(INPUT FOR THIS TASK)

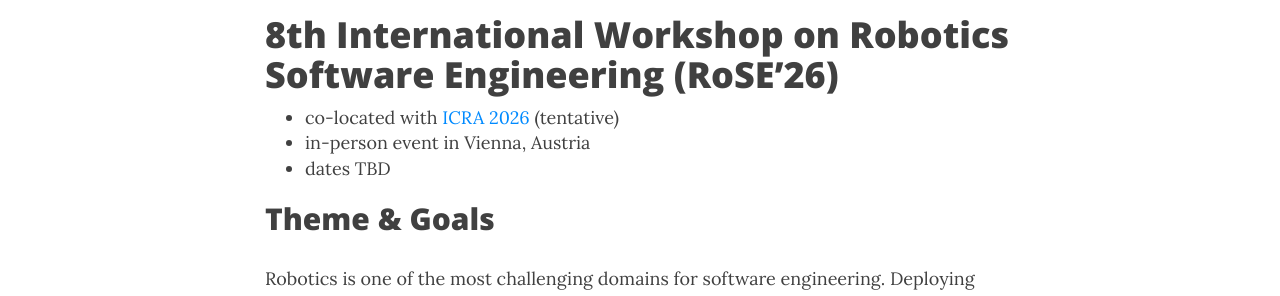
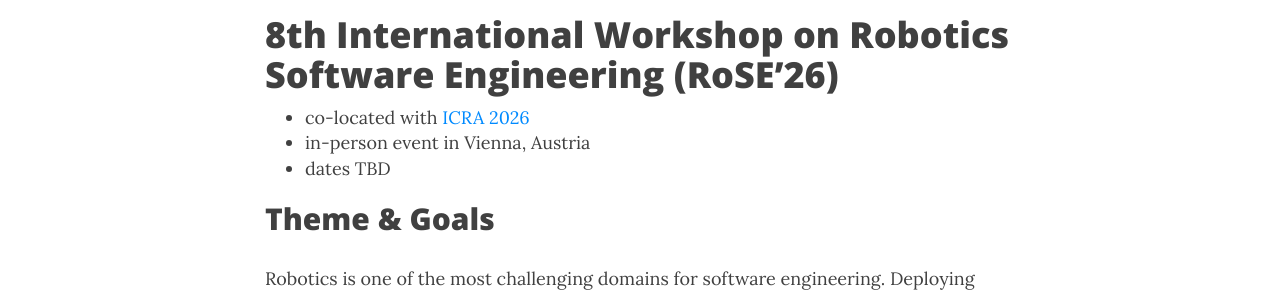
Before and after one commit to rose-workshops/rose-workshops.github.io, a Jekyll site: the page built from rose2026.md, in a window 1280 px wide and 900 px high. Shown: the part 336-632 px from the top of the window. Built offline with Jekyll 4.4.1, drawn with Linux system fonts in a browser that asks for light colours; nearby versions of some CDN libraries.

Commit message:
minor remove tentative label

```diff
--- a/rose2026.md
+++ b/rose2026.md
@@ -6,7 +6,7 @@ subtitle: Official web page of the 8th edition of the RoSE international worksho
 
 # 8th International Workshop on Robotics Software Engineering (RoSE'26)
 
-- co-located with [ICRA 2026](https://2026.ieee-icra.org) (tentative)
+- co-located with [ICRA 2026](https://2026.ieee-icra.org)
 - in-person event in Vienna, Austria
 - dates TBD
 
```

(End INPUT FOR THIS TASK)

> [TASK ITEM]
Copy each line from the entries above that has the word "located" in it.

> [TASK SOLUTION]
-- co-located with [ICRA 2026](https://2026.ieee-icra.org) (tentative)
+- co-located with [ICRA 2026](https://2026.ieee-icra.org)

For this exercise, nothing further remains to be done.